■ **DESCRIPTION OF THE TASK**
Search the entries for the line containing "Republic of Korea</p>". Repeat it, then every line after it, exactly through the final line.

EXERCISE MATERIALS below:

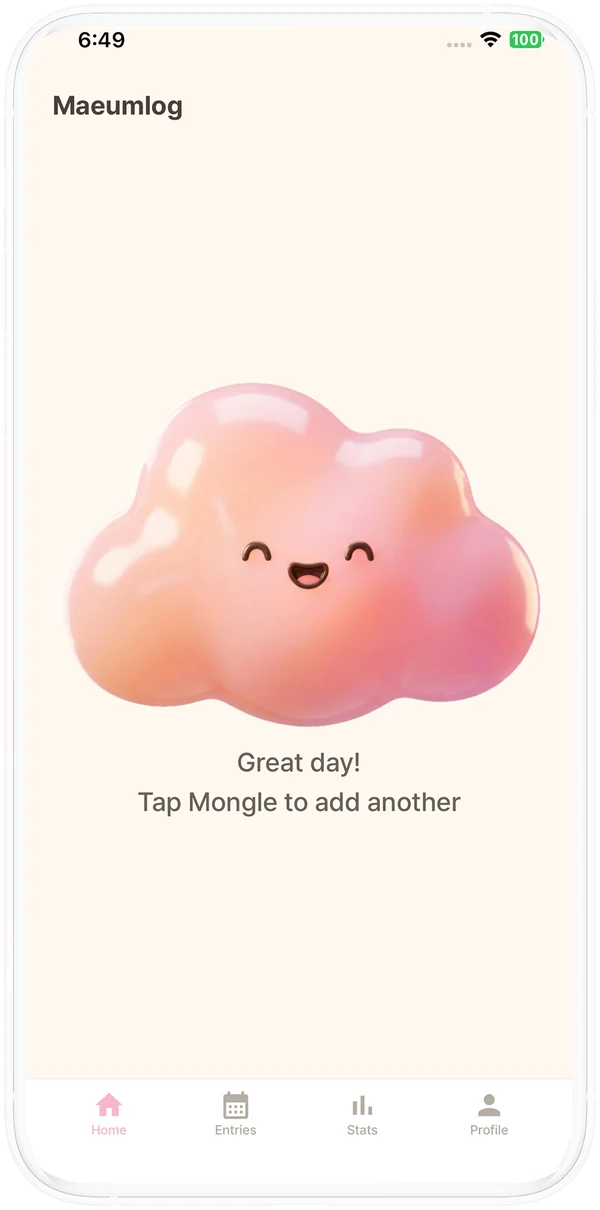
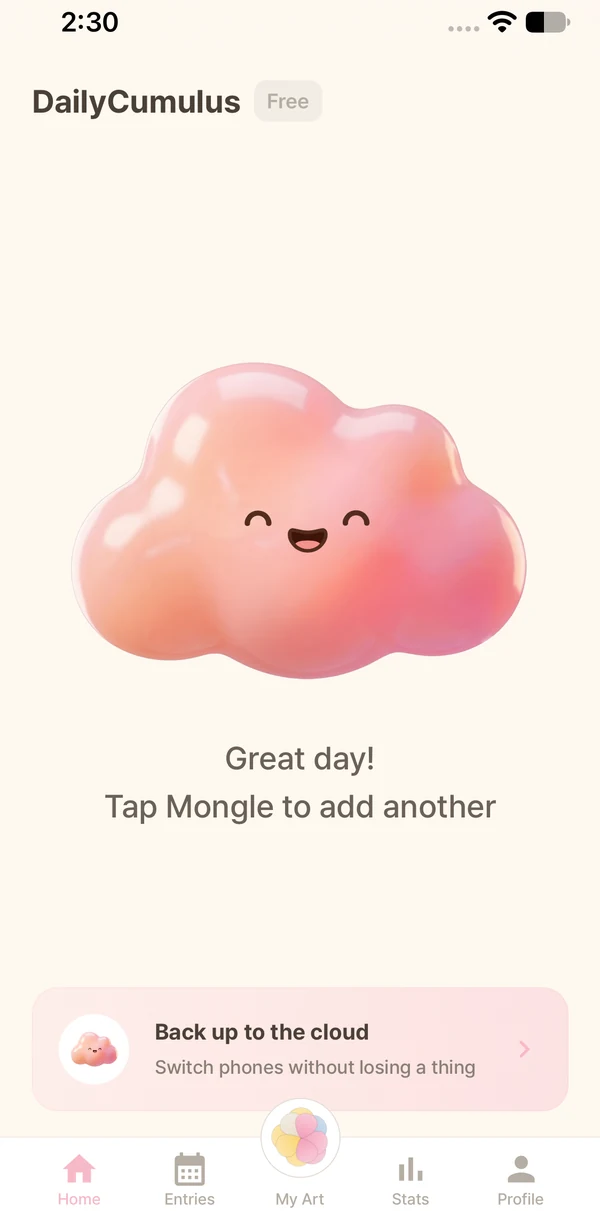
앱 화면을 지금 앱으로 · 2단계를 My Art(한 달이 꽃으로)로 · 최악 한 줄을 앱 문구에 맞춤
- 화면 5장(영어·한국어): 옛 이름 Maeumlog 홈·탭 4개·글자 칩 활동·이모지 통계 → 1.0.9 화면(아이콘 활동·My Art·9월 다 핀 꽃)
- 2단계: 달력 → Watch your month bloom / 한 달이 꽃으로 피어요
- 3단계: Coffee → A good meal(커피는 지금 활동 칩에 없다)
- VERSION 36(그림 캐시)

diff --git a/ko/index.html b/ko/index.html
@@ -7,11 +7,11 @@
   <title>데일리몽글 · 광고 없는 감정일기</title>
   <meta name="description" content="몽글이 한 번 누르고 기분만 고르면 끝. 더 남기고 싶은 날엔 짧은 글이나 사진도 붙여 봐요. 광고 없는 감정일기, 데일리몽글.">
   <!-- 파비콘은 회사 심볼(스티커 M) — assets/brand -->
-  <link rel="icon" href="../favicon.ico?v=35" sizes="any">
-  <link rel="icon" href="../assets/brand/favicon-32.png?v=35" type="image/png" sizes="32x32">
-  <link rel="icon" href="../assets/brand/favicon-192.png?v=35" type="image/png" sizes="192x192">
+  <link rel="icon" href="../favicon.ico?v=36" sizes="any">
+  <link rel="icon" href="../assets/brand/favicon-32.png?v=36" type="image/png" sizes="32x32">
+  <link rel="icon" href="../assets/brand/favicon-192.png?v=36" type="image/png" sizes="192x192">
   <link rel="canonical" href="https://mauvelabsinc.com/ko/">
-  <link rel="apple-touch-icon" href="../assets/brand/apple-touch-icon.png?v=35">
+  <link rel="apple-touch-icon" href="../assets/brand/apple-touch-icon.png?v=36">
   <meta name="theme-color" content="#FFF8F0">
   <!-- 사업자등록번호 등 숫자를 아이폰이 전화번호 링크로 바꾸지 않게 -->
   <meta name="format-detection" content="telephone=no">
@@ -31,12 +31,12 @@
   <link rel="alternate" hreflang="x-default" href="https://mauvelabsinc.com/">
   <link rel="preload" href="../assets/fraunces.woff2" as="font" type="font/woff2" crossorigin>
   <link rel="stylesheet" href="https://cdn.jsdelivr.net/gh/orioncactus/pretendard@v1.3.9/dist/web/variable/pretendardvariable-dynamic-subset.min.css">
-  <link rel="stylesheet" href="../assets/site-v2.css?v=35">
+  <link rel="stylesheet" href="../assets/site-v2.css?v=36">
 </head>
 <body>
 <header class="nav wrap">
   <!-- 회사 로고(모브랩스). 원본은 assets/brand/mauvelabs-logo-original.png -->
-  <a class="brand brand-logo" href="./" aria-label="Mauve Labs"><img src="../assets/brand/mauvelabs-logo@2x.png?v=35" alt="Mauve Labs" height="48"></a>
+  <a class="brand brand-logo" href="./" aria-label="Mauve Labs"><img src="../assets/brand/mauvelabs-logo@2x.png?v=36" alt="Mauve Labs" height="48"></a>
   <nav aria-label="Main">
     <a href="#how">사용법</a>
     <a href="#private" class="hide-sm">개인정보</a>
@@ -52,15 +52,15 @@
       <h1>지금 내 기분, <em>가볍게</em> 남겨요.</h1>
       <p class="lede">몽글이 한 번 누르고 기분만 고르면 끝이에요. 더 쓰고 싶은 날엔 짧은 글이나 사진도 붙여 봐요. 광고도, 부담도 없어요.</p>
       <div class="badges">
-        <a href="https://apps.apple.com/app/id6814691795" aria-label="App Store에서 다운로드"><img src="../img/ko/badge-app-store.svg?v=35" alt="App Store에서 다운로드" height="50"></a>
-        <a href="https://play.google.com/store/apps/details?id=com.mauvelabs.maeumlog&amp;referrer=utm_source%3Dmauvelabs-site%26utm_medium%3Dhero" aria-label="Google Play에서 다운로드하기" class="gp"><img src="../img/ko/badge-google-play.png?v=35" alt="Google Play에서 다운로드하기" height="50"></a>
+        <a href="https://apps.apple.com/app/id6814691795" aria-label="App Store에서 다운로드"><img src="../img/ko/badge-app-store.svg?v=36" alt="App Store에서 다운로드" height="50"></a>
+        <a href="https://play.google.com/store/apps/details?id=com.mauvelabs.maeumlog&amp;referrer=utm_source%3Dmauvelabs-site%26utm_medium%3Dhero" aria-label="Google Play에서 다운로드하기" class="gp"><img src="../img/ko/badge-google-play.png?v=36" alt="Google Play에서 다운로드하기" height="50"></a>
       </div>
       <p class="fine">무료 다운로드 · 아이폰, 안드로이드</p>
     </div>
     <div class="hero-art" aria-hidden="true">
       <!-- 홈 화면이 주인공이고, 통계(기분 그래프)는 그 뒤 옆에 조금 작게(홈 화면을 가리지 않는다) -->
-      <img class="phone phone-side" src="../img/ko/screen-5.webp?v=35" alt="" width="210">
-      <img class="phone phone-main" src="../img/ko/screen-1.webp?v=35" alt="" width="300">
+      <img class="phone phone-side" src="../img/ko/screen-5.webp?v=36" alt="" width="210">
+      <img class="phone phone-main" src="../img/ko/screen-1.webp?v=36" alt="" width="300">
       <span class="float m1 mongle" data-anim="mongle-very-good-bounce"><img src="../img/mongle-very-good.webp" alt=""></span>
       <span class="float m2 mongle" data-anim="mongle-good-bounce"><img src="../img/mongle-good.webp" alt=""></span>
     </div>
@@ -87,9 +87,9 @@
       <div class="story-stage" aria-hidden="true">
         <figure class="polaroid stage-frame"><span class="tape stage-tape"></span>
           <div class="stage-screens">
-            <img src="../img/ko/screen-2.webp?v=35" alt="" class="on" data-step="0">
-            <img src="../img/ko/screen-4.webp?v=35" alt="" data-step="1">
-            <img src="../img/ko/screen-6.webp?v=35" alt="" data-step="2">
+            <img src="../img/ko/screen-2.webp?v=36" alt="" class="on" data-step="0">
+            <img src="../img/ko/screen-4.webp?v=36" alt="" data-step="1">
+            <img src="../img/ko/screen-6.webp?v=36" alt="" data-step="2">
           </div>
         </figure>
       </div>
@@ -98,19 +98,19 @@
           <span class="step-num">01</span>
           <h3>톡톡 눌러서 끝</h3>
           <p>기분을 고르고, 어떤 감정이었는지, 뭘 했는지 톡톡 눌러요. 글은 안 써도 괜찮아요.</p>
-          <figure class="polaroid step-shot tilt-l"><span class="tape pink"></span><img src="../img/ko/screen-2.webp?v=35" alt="데일리몽글에서 기분·감정·활동을 고르는 화면" width="240"></figure>
+          <figure class="polaroid step-shot tilt-l"><span class="tape pink"></span><img src="../img/ko/screen-2.webp?v=36" alt="데일리몽글에서 기분·감정·활동을 고르는 화면" width="240"></figure>
         </li>
         <li class="step" data-step="1">
           <span class="step-num">02</span>
-          <h3>한 달이 한눈에</h3>
-          <p>하루하루가 달력 위 작은 구름이 돼요. 애쓰지 않아도 내 마음 흐름이 보여요.</p>
-          <figure class="polaroid step-shot tilt-r"><span class="tape mint"></span><img src="../img/ko/screen-4.webp?v=35" alt="데일리몽글 달력에 담긴 한 달의 기분" width="240"></figure>
+          <h3>한 달이 꽃으로 피어요</h3>
+          <p>하루가 그날 기분 색 꽃잎 한 장이 돼요. 한 달이 지나면 내 마음들이 꽃 한 송이로 피어나요.</p>
+          <figure class="polaroid step-shot tilt-r"><span class="tape mint"></span><img src="../img/ko/screen-4.webp?v=36" alt="데일리몽글에서 한 달의 기분으로 핀 꽃" width="240"></figure>
         </li>
         <li class="step" data-step="2">
           <span class="step-num">03</span>
           <h3>기분 좋은 날엔 뭐가 있었을까?</h3>
-          <p>통계를 보면 기분 좋은 날 주로 뭘 했는지 알 수 있어요. 친구를 만났나? 운동했나? 커피 한잔?</p>
-          <figure class="polaroid step-shot tilt-l"><span class="tape lilac"></span><img src="../img/ko/screen-6.webp?v=35" alt="기분에 영향을 준 활동을 보여 주는 데일리몽글 통계" width="240"></figure>
+          <p>통계를 보면 기분 좋은 날 주로 뭘 했는지 알 수 있어요. 친구를 만났나? 운동했나? 맛있는 한 끼?</p>
+          <figure class="polaroid step-shot tilt-l"><span class="tape lilac"></span><img src="../img/ko/screen-6.webp?v=36" alt="기분에 영향을 준 활동을 보여 주는 데일리몽글 통계" width="240"></figure>
         </li>
       </ol>
     </div>
@@ -150,8 +150,8 @@
     <span class="mongle cta-mongle" data-anim="mongle-normal-idle"><img src="../img/mongle-normal.webp" alt="" width="180"></span>
     <h2>오늘은 나한테 조금만 너그럽게.</h2>
     <div class="badges center">
-      <a href="https://apps.apple.com/app/id6814691795" aria-label="App Store에서 다운로드"><img src="../img/ko/badge-app-store.svg?v=35" alt="App Store에서 다운로드" height="50"></a>
-      <a href="https://play.google.com/store/apps/details?id=com.mauvelabs.maeumlog&amp;referrer=utm_source%3Dmauvelabs-site%26utm_medium%3Dfooter" aria-label="Google Play에서 다운로드하기" class="gp"><img src="../img/ko/badge-google-play.png?v=35" alt="Google Play에서 다운로드하기" height="50"></a>
+      <a href="https://apps.apple.com/app/id6814691795" aria-label="App Store에서 다운로드"><img src="../img/ko/badge-app-store.svg?v=36" alt="App Store에서 다운로드" height="50"></a>
+      <a href="https://play.google.com/store/apps/details?id=com.mauvelabs.maeumlog&amp;referrer=utm_source%3Dmauvelabs-site%26utm_medium%3Dfooter" aria-label="Google Play에서 다운로드하기" class="gp"><img src="../img/ko/badge-google-play.png?v=36" alt="Google Play에서 다운로드하기" height="50"></a>
     </div>
   </section>
 </main>
@@ -171,7 +171,7 @@
   </div>
 <dl class="biz"><dt>상호</dt><dd>모브랩스(Mauve Labs)</dd><dt>대표자</dt><dd>주창환</dd><dt>사업자등록번호</dt><dd>485-21-02219</dd><dt>통신판매업신고번호</dt><dd>제2026-서울금천-1495호</dd><dt>주소</dt><dd>서울특별시 금천구 범안로12길 29-20, A동 301호(독산동)</dd><dt>이메일</dt><dd>mauvelabs@mauvelabsinc.com</dd></dl><p class="legal">© 2026 모브랩스</p>
 </footer>
-<script src="../assets/scroll.js?v=35"></script>
+<script src="../assets/scroll.js?v=36"></script>
 <script src="../assets/lottie_light.min.js"></script>
 <script>
 /* 몽글이 애니메이션 — 앱과 같은 Lottie(dailycumulus-rn assets/animations)를 웹용으로 줄인 것.
@@ -185,7 +185,7 @@
   document.querySelectorAll('.mongle[data-anim]').forEach(function (el, i) {
     var box = document.createElement('span'); box.className = 'mongle-anim'; el.appendChild(box);
     var a = lottie.loadAnimation({ container: box, renderer: 'svg', loop: true, autoplay: !io,
-      path: '../anim/' + el.dataset.anim + '.json?v=35', rendererSettings: { preserveAspectRatio: 'xMidYMid meet' } });
+      path: '../anim/' + el.dataset.anim + '.json?v=36', rendererSettings: { preserveAspectRatio: 'xMidYMid meet' } });
     a.addEventListener('DOMLoaded', function () {
       a.goToAndStop((i * 17) % a.totalFrames, true); /* 같은 몽글이가 똑같이 움직이지 않게 시작 프레임을 엇갈린다 */
       el.classList.add('is-anim'); el._anim = a; if (io) io.observe(el); else a.play();

diff --git a/index.html b/index.html
@@ -7,11 +7,11 @@
   <title>DailyCumulus: a cute, ad-free mood diary for iPhone and Android</title>
   <meta name="description" content="Tap Mongle, pick how you feel, and you're done. Add a note or a photo if you want. No ads, ever. Made by Mauve Labs.">
   <!-- 파비콘은 회사 심볼(스티커 M) — assets/brand -->
-  <link rel="icon" href="favicon.ico?v=35" sizes="any">
-  <link rel="icon" href="assets/brand/favicon-32.png?v=35" type="image/png" sizes="32x32">
-  <link rel="icon" href="assets/brand/favicon-192.png?v=35" type="image/png" sizes="192x192">
+  <link rel="icon" href="favicon.ico?v=36" sizes="any">
+  <link rel="icon" href="assets/brand/favicon-32.png?v=36" type="image/png" sizes="32x32">
+  <link rel="icon" href="assets/brand/favicon-192.png?v=36" type="image/png" sizes="192x192">
   <link rel="canonical" href="https://mauvelabsinc.com/">
-  <link rel="apple-touch-icon" href="assets/brand/apple-touch-icon.png?v=35">
+  <link rel="apple-touch-icon" href="assets/brand/apple-touch-icon.png?v=36">
   <meta name="theme-color" content="#FFF8F0">
   <!-- 사업자등록번호 등 숫자를 아이폰이 전화번호 링크로 바꾸지 않게 -->
   <meta name="format-detection" content="telephone=no">
@@ -31,12 +31,12 @@
   <link rel="alternate" hreflang="x-default" href="https://mauvelabsinc.com/">
   <link rel="preload" href="assets/fraunces.woff2" as="font" type="font/woff2" crossorigin>
   <link rel="stylesheet" href="https://cdn.jsdelivr.net/gh/orioncactus/pretendard@v1.3.9/dist/web/variable/pretendardvariable-dynamic-subset.min.css">
-  <link rel="stylesheet" href="assets/site-v2.css?v=35">
+  <link rel="stylesheet" href="assets/site-v2.css?v=36">
 </head>
 <body>
 <header class="nav wrap">
   <!-- 회사 로고(모브랩스). 원본은 assets/brand/mauvelabs-logo-original.png -->
-  <a class="brand brand-logo" href="./" aria-label="Mauve Labs"><img src="assets/brand/mauvelabs-logo@2x.png?v=35" alt="Mauve Labs" height="48"></a>
+  <a class="brand brand-logo" href="./" aria-label="Mauve Labs"><img src="assets/brand/mauvelabs-logo@2x.png?v=36" alt="Mauve Labs" height="48"></a>
   <nav aria-label="Main">
     <a href="#how">How it works</a>
     <a href="#private" class="hide-sm">Privacy</a>
@@ -52,15 +52,15 @@
       <h1>A little diary for how you're <em>actually</em> feeling.</h1>
       <p class="lede">Tap Mongle, pick how you feel, and that's it. Want to say more? Add a note or a photo. No ads, no pressure.</p>
       <div class="badges">
-        <a href="https://apps.apple.com/app/id6814691795" aria-label="Download on the App Store"><img src="img/badge-app-store.svg?v=35" alt="Download on the App Store" height="50"></a>
-        <a href="https://play.google.com/store/apps/details?id=com.mauvelabs.maeumlog&amp;referrer=utm_source%3Dmauvelabs-site%26utm_medium%3Dhero" aria-label="Get it on Google Play" class="gp"><img src="img/badge-google-play.png?v=35" alt="Get it on Google Play" height="50"></a>
+        <a href="https://apps.apple.com/app/id6814691795" aria-label="Download on the App Store"><img src="img/badge-app-store.svg?v=36" alt="Download on the App Store" height="50"></a>
+        <a href="https://play.google.com/store/apps/details?id=com.mauvelabs.maeumlog&amp;referrer=utm_source%3Dmauvelabs-site%26utm_medium%3Dhero" aria-label="Get it on Google Play" class="gp"><img src="img/badge-google-play.png?v=36" alt="Get it on Google Play" height="50"></a>
       </div>
       <p class="fine">Free to download · iPhone and Android</p>
     </div>
     <div class="hero-art" aria-hidden="true">
       <!-- 홈 화면이 주인공이고, 통계(기분 그래프)는 그 뒤 옆에 조금 작게(홈 화면을 가리지 않는다) -->
-      <img class="phone phone-side" src="img/screen-5.webp?v=35" alt="" width="210">
-      <img class="phone phone-main" src="img/screen-1.webp?v=35" alt="" width="300">
+      <img class="phone phone-side" src="img/screen-5.webp?v=36" alt="" width="210">
+      <img class="phone phone-main" src="img/screen-1.webp?v=36" alt="" width="300">
       <span class="float m1 mongle" data-anim="mongle-very-good-bounce"><img src="img/mongle-very-good.webp" alt=""></span>
       <span class="float m2 mongle" data-anim="mongle-good-bounce"><img src="img/mongle-good.webp" alt=""></span>
     </div>
@@ -75,7 +75,7 @@
       <li><span class="mongle" data-anim="mongle-good-bounce"><img src="img/mongle-good.webp" alt=""></span><b>Good</b><span>A nice, easy day.</span></li>
       <li><span class="mongle" data-anim="mongle-normal-idle"><img src="img/mongle-normal.webp" alt=""></span><b>Okay</b><span>Ordinary days count too.</span></li>
       <li><span class="mongle" data-anim="mongle-bad-sigh"><img src="img/mongle-bad.webp" alt=""></span><b>Bad</b><span>Rough day, and that's okay.</span></li>
-      <li><span class="mongle" data-anim="mongle-very-bad-sob"><img src="img/mongle-very-bad.webp" alt=""></span><b>Awful</b><span>This will pass. Mongle's right here.</span></li>
+      <li><span class="mongle" data-anim="mongle-very-bad-sob"><img src="img/mongle-very-bad.webp" alt=""></span><b>Awful</b><span>You got through today, and that's enough.</span></li>
     </ul>
   </section>
 
@@ -87,9 +87,9 @@
       <div class="story-stage" aria-hidden="true">
         <figure class="polaroid stage-frame"><span class="tape stage-tape"></span>
           <div class="stage-screens">
-            <img src="img/screen-2.webp?v=35" alt="" class="on" data-step="0">
-            <img src="img/screen-4.webp?v=35" alt="" data-step="1">
-            <img src="img/screen-6.webp?v=35" alt="" data-step="2">
+            <img src="img/screen-2.webp?v=36" alt="" class="on" data-step="0">
+            <img src="img/screen-4.webp?v=36" alt="" data-step="1">
+            <img src="img/screen-6.webp?v=36" alt="" data-step="2">
           </div>
         </figure>
       </div>
@@ -98,19 +98,19 @@
           <span class="step-num">01</span>
           <h3>Check in fast</h3>
           <p>Pick a mood, then tap how you felt and what you did. Writing is totally optional.</p>
-          <figure class="polaroid step-shot tilt-l"><span class="tape pink"></span><img src="img/screen-2.webp?v=35" alt="Choosing a mood, feelings and activities in DailyCumulus" width="240"></figure>
+          <figure class="polaroid step-shot tilt-l"><span class="tape pink"></span><img src="img/screen-2.webp?v=36" alt="Choosing a mood, feelings and activities in DailyCumulus" width="240"></figure>
         </li>
         <li class="step" data-step="1">
           <span class="step-num">02</span>
-          <h3>See your month at a glance</h3>
-          <p>Each day turns into a little cloud on your calendar, so patterns pop out without you even trying.</p>
-          <figure class="polaroid step-shot tilt-r"><span class="tape mint"></span><img src="img/screen-4.webp?v=35" alt="A month of moods on the DailyCumulus calendar" width="240"></figure>
+          <h3>Watch your month bloom</h3>
+          <p>Every day adds a petal in that day's mood color. By the end of the month, your feelings have grown into a flower.</p>
+          <figure class="polaroid step-shot tilt-r"><span class="tape mint"></span><img src="img/screen-4.webp?v=36" alt="A flower grown from a month of moods in DailyCumulus" width="240"></figure>
         </li>
         <li class="step" data-step="2">
           <span class="step-num">03</span>
           <h3>Find out what makes your day better</h3>
-          <p>Your stats show what's usually going on when you feel good. Seeing friends? Working out? Coffee?</p>
-          <figure class="polaroid step-shot tilt-l"><span class="tape lilac"></span><img src="img/screen-6.webp?v=35" alt="DailyCumulus stats showing what lifts your mood" width="240"></figure>
+          <p>Your stats show what's usually going on when you feel good. Seeing friends? Working out? A good meal?</p>
+          <figure class="polaroid step-shot tilt-l"><span class="tape lilac"></span><img src="img/screen-6.webp?v=36" alt="DailyCumulus stats showing what lifts your mood" width="240"></figure>
         </li>
       </ol>
     </div>
@@ -150,8 +150,8 @@
     <span class="mongle cta-mongle" data-anim="mongle-normal-idle"><img src="img/mongle-normal.webp" alt="" width="180"></span>
     <h2>Go easy on yourself today.</h2>
     <div class="badges center">
-      <a href="https://apps.apple.com/app/id6814691795" aria-label="Download on the App Store"><img src="img/badge-app-store.svg?v=35" alt="Download on the App Store" height="50"></a>
-      <a href="https://play.google.com/store/apps/details?id=com.mauvelabs.maeumlog&amp;referrer=utm_source%3Dmauvelabs-site%26utm_medium%3Dfooter" aria-label="Get it on Google Play" class="gp"><img src="img/badge-google-play.png?v=35" alt="Get it on Google Play" height="50"></a>
+      <a href="https://apps.apple.com/app/id6814691795" aria-label="Download on the App Store"><img src="img/badge-app-store.svg?v=36" alt="Download on the App Store" height="50"></a>
+      <a href="https://play.google.com/store/apps/details?id=com.mauvelabs.maeumlog&amp;referrer=utm_source%3Dmauvelabs-site%26utm_medium%3Dfooter" aria-label="Get it on Google Play" class="gp"><img src="img/badge-google-play.png?v=36" alt="Get it on Google Play" height="50"></a>
     </div>
   </section>
 </main>
@@ -171,7 +171,7 @@
   </div>
 <p class="legal">© 2026 Mauve Labs · mauvelabs@mauvelabsinc.com · Seoul, Republic of Korea</p>
 </footer>
-<script src="assets/scroll.js?v=35"></script>
+<script src="assets/scroll.js?v=36"></script>
 <script src="assets/lottie_light.min.js"></script>
 <script>
 /* 몽글이 애니메이션 — 앱과 같은 Lottie(dailycumulus-rn assets/animations)를 웹용으로 줄인 것.
@@ -185,7 +185,7 @@
   document.querySelectorAll('.mongle[data-anim]').forEach(function (el, i) {
     var box = document.createElement('span'); box.className = 'mongle-anim'; el.appendChild(box);
     var a = lottie.loadAnimation({ container: box, renderer: 'svg', loop: true, autoplay: !io,
-      path: 'anim/' + el.dataset.anim + '.json?v=35', rendererSettings: { preserveAspectRatio: 'xMidYMid meet' } });
+      path: 'anim/' + el.dataset.anim + '.json?v=36', rendererSettings: { preserveAspectRatio: 'xMidYMid meet' } });
     a.addEventListener('DOMLoaded', function () {
       a.goToAndStop((i * 17) % a.totalFrames, true); /* 같은 몽글이가 똑같이 움직이지 않게 시작 프레임을 엇갈린다 */
       el.classList.add('is-anim'); el._anim = a; if (io) io.observe(el); else a.play();

diff --git a/build.py b/build.py
@@ -18,7 +18,7 @@ import sys
 ROOT = os.path.dirname(os.path.abspath(__file__))
 SITE = 'https://mauvelabsinc.com/'
 # CSS·JS·애니메이션을 고치면 올린다 — 브라우저가 옛 파일을 붙들지 않게
-VERSION = '35'
+VERSION = '36'
 
 
 def load_locales():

End of EXERCISE MATERIALS.

■ **YOUR SOLUTION**
 <p class="legal">© 2026 Mauve Labs · mauvelabs@mauvelabsinc.com · Seoul, Republic of Korea</p>
 </footer>
-<script src="assets/scroll.js?v=35"></script>
+<script src="assets/scroll.js?v=36"></script>
 <script src="assets/lottie_light.min.js"></script>
 <script>
 /* 몽글이 애니메이션 — 앱과 같은 Lottie(dailycumulus-rn assets/animations)를 웹용으로 줄인 것.
@@ -185,7 +185,7 @@
   document.querySelectorAll('.mongle[data-anim]').forEach(function (el, i) {
     var box = document.createElement('span'); box.className = 'mongle-anim'; el.appendChild(box);
     var a = lottie.loadAnimation({ container: box, renderer: 'svg', loop: true, autoplay: !io,
-      path: 'anim/' + el.dataset.anim + '.json?v=35', rendererSettings: { preserveAspectRatio: 'xMidYMid meet' } });
+      path: 'anim/' + el.dataset.anim + '.json?v=36', rendererSettings: { preserveAspectRatio: 'xMidYMid meet' } });
     a.addEventListener('DOMLoaded', function () {
       a.goToAndStop((i * 17) % a.totalFrames, true); /* 같은 몽글이가 똑같이 움직이지 않게 시작 프레임을 엇갈린다 */
       el.classList.add('is-anim'); el._anim = a; if (io) io.observe(el); else a.play();

diff --git a/build.py b/build.py
@@ -18,7 +18,7 @@ import sys
 ROOT = os.path.dirname(os.path.abspath(__file__))
 SITE = 'https://mauvelabsinc.com/'
 # CSS·JS·애니메이션을 고치면 올린다 — 브라우저가 옛 파일을 붙들지 않게
-VERSION = '35'
+VERSION = '36'
 
 
 def load_locales():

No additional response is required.